-------- Data records --------

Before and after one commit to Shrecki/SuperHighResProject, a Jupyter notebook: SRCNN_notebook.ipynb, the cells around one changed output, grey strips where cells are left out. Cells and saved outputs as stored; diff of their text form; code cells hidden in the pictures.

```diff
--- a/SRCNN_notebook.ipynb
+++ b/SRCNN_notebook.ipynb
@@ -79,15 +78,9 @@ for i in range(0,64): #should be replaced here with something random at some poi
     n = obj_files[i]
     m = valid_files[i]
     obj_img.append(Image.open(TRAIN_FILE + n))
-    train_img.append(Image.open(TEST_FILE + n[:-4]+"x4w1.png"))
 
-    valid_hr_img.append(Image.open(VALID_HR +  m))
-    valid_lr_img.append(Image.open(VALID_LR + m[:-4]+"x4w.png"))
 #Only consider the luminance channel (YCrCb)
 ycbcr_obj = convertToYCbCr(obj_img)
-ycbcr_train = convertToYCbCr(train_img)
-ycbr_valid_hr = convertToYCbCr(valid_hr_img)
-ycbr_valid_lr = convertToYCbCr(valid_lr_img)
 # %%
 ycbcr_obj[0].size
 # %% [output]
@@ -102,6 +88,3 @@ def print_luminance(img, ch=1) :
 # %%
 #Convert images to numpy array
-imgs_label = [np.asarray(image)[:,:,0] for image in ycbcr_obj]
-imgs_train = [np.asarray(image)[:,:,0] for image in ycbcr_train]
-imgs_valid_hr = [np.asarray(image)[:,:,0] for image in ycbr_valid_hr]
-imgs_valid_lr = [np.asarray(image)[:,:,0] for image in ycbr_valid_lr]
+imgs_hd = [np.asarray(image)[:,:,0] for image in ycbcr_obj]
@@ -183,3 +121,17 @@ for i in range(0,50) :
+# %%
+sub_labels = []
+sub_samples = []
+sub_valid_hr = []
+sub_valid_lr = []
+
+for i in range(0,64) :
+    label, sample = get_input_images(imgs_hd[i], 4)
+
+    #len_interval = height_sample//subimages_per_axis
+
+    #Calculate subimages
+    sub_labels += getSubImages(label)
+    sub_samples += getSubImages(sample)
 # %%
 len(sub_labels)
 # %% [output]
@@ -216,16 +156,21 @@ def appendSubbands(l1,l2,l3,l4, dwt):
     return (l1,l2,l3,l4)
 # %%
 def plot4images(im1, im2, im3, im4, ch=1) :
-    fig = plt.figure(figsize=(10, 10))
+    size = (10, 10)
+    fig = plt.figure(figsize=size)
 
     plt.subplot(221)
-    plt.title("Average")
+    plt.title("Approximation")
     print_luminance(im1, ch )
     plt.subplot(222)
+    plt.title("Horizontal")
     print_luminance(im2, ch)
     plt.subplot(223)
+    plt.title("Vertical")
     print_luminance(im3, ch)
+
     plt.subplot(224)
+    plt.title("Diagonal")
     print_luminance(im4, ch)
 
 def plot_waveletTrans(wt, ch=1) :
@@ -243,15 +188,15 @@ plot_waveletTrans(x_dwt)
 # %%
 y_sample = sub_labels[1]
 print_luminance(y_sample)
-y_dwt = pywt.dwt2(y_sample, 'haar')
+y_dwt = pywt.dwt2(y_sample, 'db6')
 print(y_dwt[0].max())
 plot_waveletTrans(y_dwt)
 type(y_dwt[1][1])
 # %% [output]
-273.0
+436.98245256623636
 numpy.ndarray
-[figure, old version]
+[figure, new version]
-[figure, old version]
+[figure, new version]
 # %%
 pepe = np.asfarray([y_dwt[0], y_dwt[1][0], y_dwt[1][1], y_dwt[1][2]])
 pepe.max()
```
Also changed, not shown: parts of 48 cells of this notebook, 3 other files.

--------
-------- Data records --------

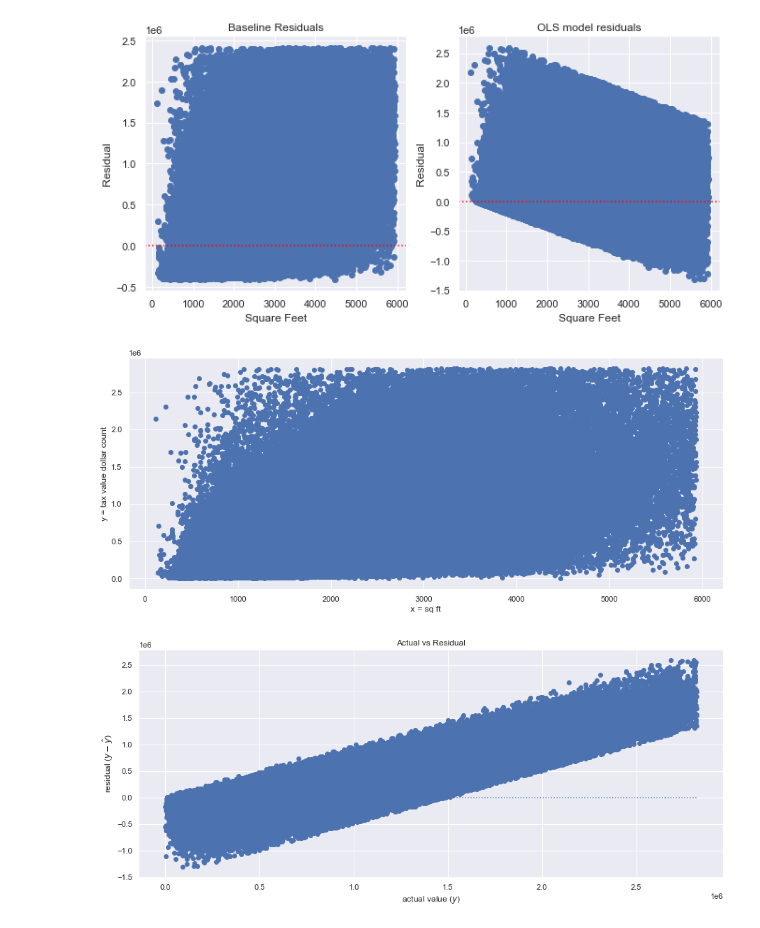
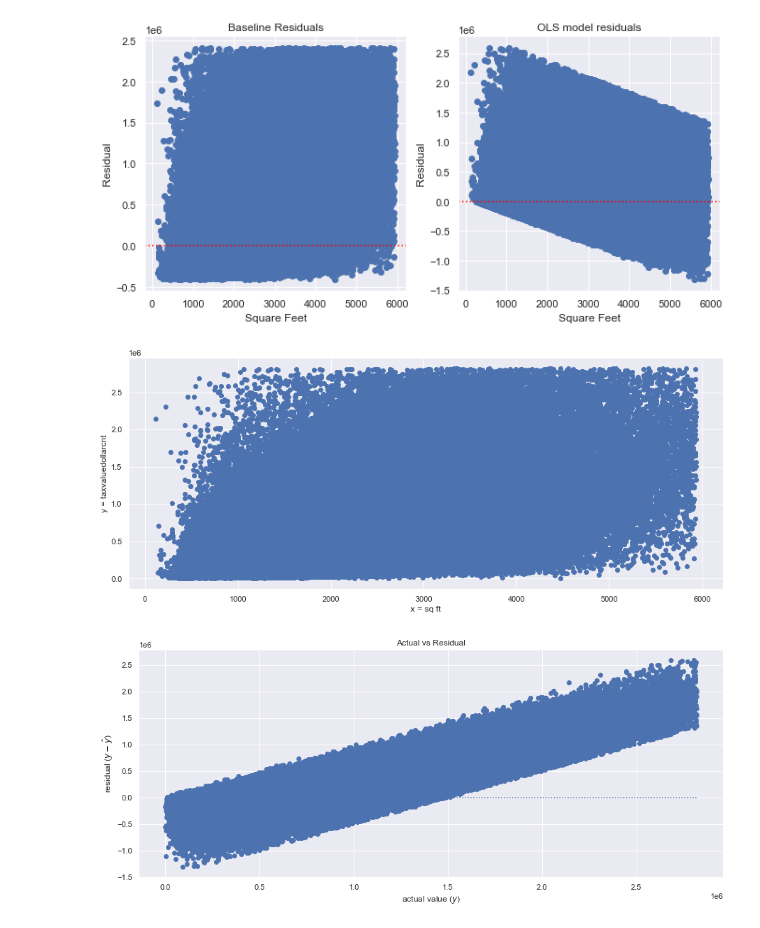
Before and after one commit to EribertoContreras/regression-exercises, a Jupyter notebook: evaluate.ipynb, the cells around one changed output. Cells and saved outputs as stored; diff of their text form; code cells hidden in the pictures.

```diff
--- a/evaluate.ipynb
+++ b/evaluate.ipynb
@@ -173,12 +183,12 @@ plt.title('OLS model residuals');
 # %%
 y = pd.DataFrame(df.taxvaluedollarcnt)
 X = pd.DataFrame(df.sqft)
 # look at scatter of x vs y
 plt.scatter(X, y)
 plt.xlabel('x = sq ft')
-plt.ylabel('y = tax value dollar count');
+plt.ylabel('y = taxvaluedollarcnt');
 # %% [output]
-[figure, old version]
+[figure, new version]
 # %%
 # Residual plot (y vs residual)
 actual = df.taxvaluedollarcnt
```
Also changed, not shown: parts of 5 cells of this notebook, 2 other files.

--------

-- Problem requirements --
Could you report how many lines of the entries include the word "taxvaluedollarcnt"? Only the number is needed.

-- Exercise result --
3